In defense of their religion we have seen the book from Ryan T. Anderson as well as articles posted to friendly blogs by Paul McHugh. We have all read the tantrums of ex-trans Walt Heyer. Predictably, the faith-based imitations are obliterated by agenda-free research. The reason is simple enough:
The objective of one group is to defend the teachings of the Catholic Church. In some ways they have created a self-fulfilling scheme. If widely accepted, they make life more difficult for transgender people which they can then dishonestly claim is the result of transitioning.
The mission of the other group, in this case researchers at Cornell, is to find out what is best for transgender people.
Researchers at Cornell University conducted a literature review of all peer-reviewed articles published in English between 1991 and June 2017 that assess the effect of gender transition on transgender well-being. In total they found 56 relevant studies.
- 52 (93%) demonstrate the positive effects overall on the lives of transgender people.
- 4 (7%) report mixed or null findings.
- 0 (0%) found that gender transition is harmful.
This search found a robust international consensus in the peer-reviewed literature that gender transition, including medical treatments such as hormone therapy and surgeries, improves the overall well-being of transgender individuals. The literature also indicates that greater availability of medical and social support for gender transition contributes to better quality of life for those who identify as transgender.
1. The scholarly literature makes clear that gender transition is effective in treating gender dysphoria and can significantly improve the well-being of transgender individuals.
2. Among the positive outcomes of gender transition and related medical treatments for transgender individuals are improved quality of life, greater relationship satisfaction, higher self-esteem and confidence, and reductions in anxiety, depression, suicidality, and substance use.
3. The positive impact of gender transition on transgender well-being has grown considerably in recent years, as both surgical techniques and social support have improved.
4. Regrets following gender transition are extremely rare and have become even rarer as both surgical techniques and social support have improved. Pooling data from numerous studies demonstrates a regret rate ranging from .3 percent to 3.8 percent. Regrets are most likely to result from a lack of social support after transition or poor surgical outcomes using older techniques.

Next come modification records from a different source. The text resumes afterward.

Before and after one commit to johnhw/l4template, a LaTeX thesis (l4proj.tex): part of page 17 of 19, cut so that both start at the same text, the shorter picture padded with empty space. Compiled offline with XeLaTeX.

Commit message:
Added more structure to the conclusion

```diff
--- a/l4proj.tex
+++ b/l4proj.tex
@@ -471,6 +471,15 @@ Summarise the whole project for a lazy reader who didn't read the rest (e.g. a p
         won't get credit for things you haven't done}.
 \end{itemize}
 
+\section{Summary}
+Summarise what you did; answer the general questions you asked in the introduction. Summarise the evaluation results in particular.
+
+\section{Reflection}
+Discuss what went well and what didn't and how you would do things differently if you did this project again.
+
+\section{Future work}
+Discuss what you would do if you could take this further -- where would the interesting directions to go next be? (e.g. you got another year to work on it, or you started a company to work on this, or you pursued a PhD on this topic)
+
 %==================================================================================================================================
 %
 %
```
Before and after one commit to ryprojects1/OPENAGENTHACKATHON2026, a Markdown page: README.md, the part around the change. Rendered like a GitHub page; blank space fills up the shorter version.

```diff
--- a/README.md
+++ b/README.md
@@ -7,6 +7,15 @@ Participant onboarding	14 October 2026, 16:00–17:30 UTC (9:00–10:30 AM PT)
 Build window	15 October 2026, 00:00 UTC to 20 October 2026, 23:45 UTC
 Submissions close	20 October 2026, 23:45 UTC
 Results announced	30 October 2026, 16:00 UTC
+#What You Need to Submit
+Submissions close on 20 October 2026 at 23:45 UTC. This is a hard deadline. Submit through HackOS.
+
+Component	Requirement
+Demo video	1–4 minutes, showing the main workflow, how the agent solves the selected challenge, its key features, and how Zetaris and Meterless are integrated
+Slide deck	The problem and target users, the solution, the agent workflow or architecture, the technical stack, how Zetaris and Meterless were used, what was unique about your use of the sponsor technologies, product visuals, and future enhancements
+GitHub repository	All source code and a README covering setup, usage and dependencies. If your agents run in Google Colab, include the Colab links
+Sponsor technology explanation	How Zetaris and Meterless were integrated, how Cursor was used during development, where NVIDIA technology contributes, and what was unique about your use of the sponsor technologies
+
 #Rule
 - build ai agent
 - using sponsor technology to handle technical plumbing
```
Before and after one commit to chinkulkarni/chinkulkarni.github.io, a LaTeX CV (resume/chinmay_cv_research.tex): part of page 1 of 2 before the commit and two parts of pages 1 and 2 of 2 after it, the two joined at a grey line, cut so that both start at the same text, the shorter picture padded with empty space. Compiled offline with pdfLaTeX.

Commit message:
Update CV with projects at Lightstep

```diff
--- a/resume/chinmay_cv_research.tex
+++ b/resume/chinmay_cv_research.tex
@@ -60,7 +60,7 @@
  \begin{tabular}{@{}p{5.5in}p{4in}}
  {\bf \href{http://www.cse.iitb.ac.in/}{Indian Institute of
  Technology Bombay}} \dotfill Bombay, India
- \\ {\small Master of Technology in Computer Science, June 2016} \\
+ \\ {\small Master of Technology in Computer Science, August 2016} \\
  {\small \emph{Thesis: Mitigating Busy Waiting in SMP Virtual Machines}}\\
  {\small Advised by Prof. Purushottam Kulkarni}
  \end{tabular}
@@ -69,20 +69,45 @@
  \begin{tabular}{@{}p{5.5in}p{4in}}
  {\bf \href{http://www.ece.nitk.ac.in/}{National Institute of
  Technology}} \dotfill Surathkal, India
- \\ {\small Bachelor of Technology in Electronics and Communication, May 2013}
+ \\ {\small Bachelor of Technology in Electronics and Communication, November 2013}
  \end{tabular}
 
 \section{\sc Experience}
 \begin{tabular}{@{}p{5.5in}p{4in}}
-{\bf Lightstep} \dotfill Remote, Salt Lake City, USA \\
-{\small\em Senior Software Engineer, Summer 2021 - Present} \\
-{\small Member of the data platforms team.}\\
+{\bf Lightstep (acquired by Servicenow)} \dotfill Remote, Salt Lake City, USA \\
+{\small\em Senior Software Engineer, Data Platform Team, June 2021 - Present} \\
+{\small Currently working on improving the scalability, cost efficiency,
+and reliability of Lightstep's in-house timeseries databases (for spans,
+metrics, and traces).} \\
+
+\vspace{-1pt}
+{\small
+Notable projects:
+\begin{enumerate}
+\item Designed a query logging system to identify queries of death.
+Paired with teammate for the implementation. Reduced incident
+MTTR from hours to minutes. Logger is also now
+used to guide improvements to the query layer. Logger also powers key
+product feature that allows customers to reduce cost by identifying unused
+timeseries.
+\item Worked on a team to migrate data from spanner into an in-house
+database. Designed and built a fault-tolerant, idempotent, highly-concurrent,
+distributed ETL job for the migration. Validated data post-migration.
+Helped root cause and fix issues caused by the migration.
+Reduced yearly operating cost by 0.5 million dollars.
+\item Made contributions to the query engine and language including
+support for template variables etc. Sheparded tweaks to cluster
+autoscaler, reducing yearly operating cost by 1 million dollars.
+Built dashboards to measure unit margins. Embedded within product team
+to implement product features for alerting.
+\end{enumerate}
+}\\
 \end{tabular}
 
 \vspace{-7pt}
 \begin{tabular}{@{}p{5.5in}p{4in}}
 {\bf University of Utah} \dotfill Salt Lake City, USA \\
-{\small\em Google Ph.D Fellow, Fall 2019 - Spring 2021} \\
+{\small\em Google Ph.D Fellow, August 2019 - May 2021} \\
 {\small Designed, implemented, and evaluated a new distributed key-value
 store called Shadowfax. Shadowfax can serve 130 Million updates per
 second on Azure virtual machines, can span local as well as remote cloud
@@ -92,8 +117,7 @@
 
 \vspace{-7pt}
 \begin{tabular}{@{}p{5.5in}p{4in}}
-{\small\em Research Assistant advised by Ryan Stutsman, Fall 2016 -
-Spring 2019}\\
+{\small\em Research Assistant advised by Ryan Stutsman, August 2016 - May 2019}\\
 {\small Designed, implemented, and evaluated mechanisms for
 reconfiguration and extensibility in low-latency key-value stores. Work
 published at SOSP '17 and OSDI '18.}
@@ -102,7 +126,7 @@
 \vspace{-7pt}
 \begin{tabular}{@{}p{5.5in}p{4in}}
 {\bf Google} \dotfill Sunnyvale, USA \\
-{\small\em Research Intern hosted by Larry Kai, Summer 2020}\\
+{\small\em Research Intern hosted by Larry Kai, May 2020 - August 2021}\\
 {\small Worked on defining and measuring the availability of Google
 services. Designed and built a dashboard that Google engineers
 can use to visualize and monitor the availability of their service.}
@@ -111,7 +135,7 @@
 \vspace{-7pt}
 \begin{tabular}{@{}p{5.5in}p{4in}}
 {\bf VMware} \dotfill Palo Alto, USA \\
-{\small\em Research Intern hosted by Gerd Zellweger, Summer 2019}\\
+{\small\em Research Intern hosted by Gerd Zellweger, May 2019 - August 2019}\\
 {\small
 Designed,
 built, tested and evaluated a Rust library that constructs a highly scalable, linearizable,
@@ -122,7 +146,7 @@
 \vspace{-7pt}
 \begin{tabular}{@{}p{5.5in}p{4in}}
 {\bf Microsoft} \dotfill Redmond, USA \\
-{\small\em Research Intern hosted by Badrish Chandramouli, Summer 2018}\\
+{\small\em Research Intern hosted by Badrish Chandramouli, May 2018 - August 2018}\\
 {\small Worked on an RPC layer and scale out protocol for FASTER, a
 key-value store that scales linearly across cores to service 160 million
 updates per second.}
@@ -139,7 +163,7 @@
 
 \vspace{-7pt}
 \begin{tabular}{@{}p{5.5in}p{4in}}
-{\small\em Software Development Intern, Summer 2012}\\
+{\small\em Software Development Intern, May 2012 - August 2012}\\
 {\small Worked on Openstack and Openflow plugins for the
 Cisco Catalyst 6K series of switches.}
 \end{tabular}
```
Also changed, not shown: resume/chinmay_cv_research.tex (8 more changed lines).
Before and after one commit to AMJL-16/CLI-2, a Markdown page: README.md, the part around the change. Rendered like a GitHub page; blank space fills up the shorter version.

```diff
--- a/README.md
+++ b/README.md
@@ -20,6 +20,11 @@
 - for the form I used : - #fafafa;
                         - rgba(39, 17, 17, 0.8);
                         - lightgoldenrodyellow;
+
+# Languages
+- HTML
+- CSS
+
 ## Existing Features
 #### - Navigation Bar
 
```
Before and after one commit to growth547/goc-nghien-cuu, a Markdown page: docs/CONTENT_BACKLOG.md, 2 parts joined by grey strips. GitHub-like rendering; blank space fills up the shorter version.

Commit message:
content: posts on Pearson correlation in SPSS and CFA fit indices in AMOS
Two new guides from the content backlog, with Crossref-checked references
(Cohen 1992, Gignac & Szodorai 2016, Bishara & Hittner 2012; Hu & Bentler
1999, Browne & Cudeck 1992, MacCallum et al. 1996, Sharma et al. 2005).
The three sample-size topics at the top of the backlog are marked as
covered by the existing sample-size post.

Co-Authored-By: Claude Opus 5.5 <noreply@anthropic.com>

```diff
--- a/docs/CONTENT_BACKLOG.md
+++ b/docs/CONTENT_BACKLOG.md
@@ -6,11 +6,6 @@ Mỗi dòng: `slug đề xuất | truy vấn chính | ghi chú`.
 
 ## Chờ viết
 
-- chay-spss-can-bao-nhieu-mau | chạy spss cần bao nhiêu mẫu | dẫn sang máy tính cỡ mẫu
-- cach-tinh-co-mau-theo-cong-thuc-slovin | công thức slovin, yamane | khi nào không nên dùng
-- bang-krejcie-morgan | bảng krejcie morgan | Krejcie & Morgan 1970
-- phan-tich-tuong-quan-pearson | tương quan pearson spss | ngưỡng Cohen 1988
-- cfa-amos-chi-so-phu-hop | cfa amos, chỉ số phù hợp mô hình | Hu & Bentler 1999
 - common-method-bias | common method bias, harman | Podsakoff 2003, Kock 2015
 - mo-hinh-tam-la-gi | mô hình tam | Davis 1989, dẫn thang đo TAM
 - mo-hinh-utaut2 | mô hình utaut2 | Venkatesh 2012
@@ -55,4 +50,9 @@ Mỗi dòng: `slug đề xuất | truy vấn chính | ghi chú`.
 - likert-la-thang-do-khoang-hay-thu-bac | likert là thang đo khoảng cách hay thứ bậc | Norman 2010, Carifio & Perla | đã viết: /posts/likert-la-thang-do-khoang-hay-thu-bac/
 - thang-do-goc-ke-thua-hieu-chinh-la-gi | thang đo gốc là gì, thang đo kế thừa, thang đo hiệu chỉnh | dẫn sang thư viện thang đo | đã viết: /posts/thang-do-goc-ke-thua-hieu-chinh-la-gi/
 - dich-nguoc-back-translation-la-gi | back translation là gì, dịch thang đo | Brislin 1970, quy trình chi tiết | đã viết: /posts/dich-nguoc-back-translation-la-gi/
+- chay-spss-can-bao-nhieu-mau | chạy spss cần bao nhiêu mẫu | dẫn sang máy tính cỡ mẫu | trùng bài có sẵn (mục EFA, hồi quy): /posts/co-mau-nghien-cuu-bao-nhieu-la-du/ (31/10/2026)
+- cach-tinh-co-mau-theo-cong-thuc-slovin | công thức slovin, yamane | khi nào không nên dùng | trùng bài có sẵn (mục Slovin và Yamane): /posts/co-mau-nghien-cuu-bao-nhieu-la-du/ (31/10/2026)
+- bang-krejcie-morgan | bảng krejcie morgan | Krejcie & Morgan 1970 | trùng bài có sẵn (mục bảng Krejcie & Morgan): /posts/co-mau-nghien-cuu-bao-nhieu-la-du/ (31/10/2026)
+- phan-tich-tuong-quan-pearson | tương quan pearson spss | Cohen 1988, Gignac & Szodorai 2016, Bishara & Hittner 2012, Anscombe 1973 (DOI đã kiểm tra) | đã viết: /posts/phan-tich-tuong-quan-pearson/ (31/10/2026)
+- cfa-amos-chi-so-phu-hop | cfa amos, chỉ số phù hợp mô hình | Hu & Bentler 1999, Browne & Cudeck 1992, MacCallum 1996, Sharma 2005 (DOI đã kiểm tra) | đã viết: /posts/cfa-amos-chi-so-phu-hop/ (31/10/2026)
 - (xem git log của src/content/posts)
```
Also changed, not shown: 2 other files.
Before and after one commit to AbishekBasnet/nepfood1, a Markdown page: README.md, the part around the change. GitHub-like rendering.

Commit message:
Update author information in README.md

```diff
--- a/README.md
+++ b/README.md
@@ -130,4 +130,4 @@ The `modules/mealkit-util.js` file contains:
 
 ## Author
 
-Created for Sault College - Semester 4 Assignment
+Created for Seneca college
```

5. Factors that are predictive of success in the treatment of gender dysphoria include adequate preparation and mental health support prior to treatment, proper follow-up care from knowledgeable providers, consistent family and social support, and high-quality surgical outcomes (when surgery is involved).
6. Transgender individuals, particularly those who cannot access treatment for gender dysphoria or who encounter unsupportive social environments, are more likely than the general population to experience health challenges such as depression, anxiety, suicidality and minority stress. While gender transition can mitigate these challenges, the health and well-being of transgender people can be harmed by stigmatizing and discriminatory treatment.
7. An inherent limitation in the field of transgender health research is that it is difficult to conduct prospective studies or randomized control trials of treatments for gender dysphoria because of the individualized nature of treatment, the varying and unequal circumstances of population members, the small size of the known transgender population, and the ethical issues involved in withholding an effective treatment from those who need it.
8. Transgender outcomes research is still evolving and has been limited by the historical stigma against conducting research in this field. More research is needed to adequately characterize and address the needs of the transgender population.